Now I’ve heard readers talk about abrupt endings and snippets from books, when referring to some of Laurell K. Hamilton’s novellas, but I’d never encountered this problem until this anthology. I must say that by the second story I came very close to returning the book. I’m glad I didn’t because the next two stories I read were complete, even if they left a few threads dangling.

I don’t mind short novellas as long as the writer wraps the story up. They don’t even have to have the traditional HEA, although I’d appreciate it if they’d hint at it. That is not my problem here. My problem stems from reading a story and having it end so abruptly that I have to page ahead and back, trying to figure out if I’ve somehow missed something. Once I’ve figured out that I haven’t, then I attempt to hunt down the rest of the book, only to realize there isn’t anymore.
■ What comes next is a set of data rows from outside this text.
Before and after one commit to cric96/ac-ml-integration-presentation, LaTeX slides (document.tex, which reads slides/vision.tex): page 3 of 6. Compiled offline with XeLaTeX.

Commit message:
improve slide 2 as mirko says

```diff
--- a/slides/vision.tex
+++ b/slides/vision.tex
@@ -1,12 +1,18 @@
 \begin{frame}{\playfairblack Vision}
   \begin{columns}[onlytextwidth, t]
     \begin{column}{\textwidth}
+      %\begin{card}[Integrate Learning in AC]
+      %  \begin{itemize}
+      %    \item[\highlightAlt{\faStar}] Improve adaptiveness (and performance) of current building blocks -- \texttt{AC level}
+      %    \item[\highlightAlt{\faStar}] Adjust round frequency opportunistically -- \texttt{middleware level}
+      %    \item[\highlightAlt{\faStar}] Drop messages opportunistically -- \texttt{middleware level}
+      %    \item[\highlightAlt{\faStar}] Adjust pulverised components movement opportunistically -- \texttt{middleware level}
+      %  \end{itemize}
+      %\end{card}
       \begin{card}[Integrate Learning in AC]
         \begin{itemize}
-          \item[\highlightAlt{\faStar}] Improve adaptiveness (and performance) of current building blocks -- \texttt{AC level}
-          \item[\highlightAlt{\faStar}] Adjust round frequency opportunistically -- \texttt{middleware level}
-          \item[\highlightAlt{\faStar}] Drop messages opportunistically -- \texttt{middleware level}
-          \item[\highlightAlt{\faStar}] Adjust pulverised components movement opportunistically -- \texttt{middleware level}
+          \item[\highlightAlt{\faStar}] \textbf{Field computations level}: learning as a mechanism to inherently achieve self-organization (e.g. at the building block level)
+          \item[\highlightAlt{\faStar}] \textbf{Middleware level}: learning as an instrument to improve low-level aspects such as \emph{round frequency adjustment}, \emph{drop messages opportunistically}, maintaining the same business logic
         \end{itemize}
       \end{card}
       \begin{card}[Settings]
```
Now I’m all for teasing the reader with a sequel, but when a story ends so abruptly that you think chapters are missing, then there’s a problem. By the end of the second story, I was ready to throw my ebook reader across the room. I started thinking that maybe the whole anthology had been set up to tease readers about longer books, which is something I personally HATE. If you’re writing a novella, then write a novella. Don’t leave the reader hanging in confusion. If I hadn’t already read the one author and loved her work, I’d probably never pick up another book by her. As it is, I doubt I pick up another book from the second author who did the same thing in the anthology.

What peeves you off as a reader? And I’m not talking about too stupid to live heroines, that’s too easy. What Really makes you put a book down never to be picked up again?

28 comments to “Abrupt Endings and how to piss off this reader”

  1. I hate it when a writer uses the same word over and over and over again.

    Did you see Bam’s review of LKH’s Danse Macabre? One of the things Bam complained about was that LKH uses the word Ardeur dozens of times. I hate that–I’m not anal, but I will notice it, just the way I’ll notice every single spelling error and grammatical mistake.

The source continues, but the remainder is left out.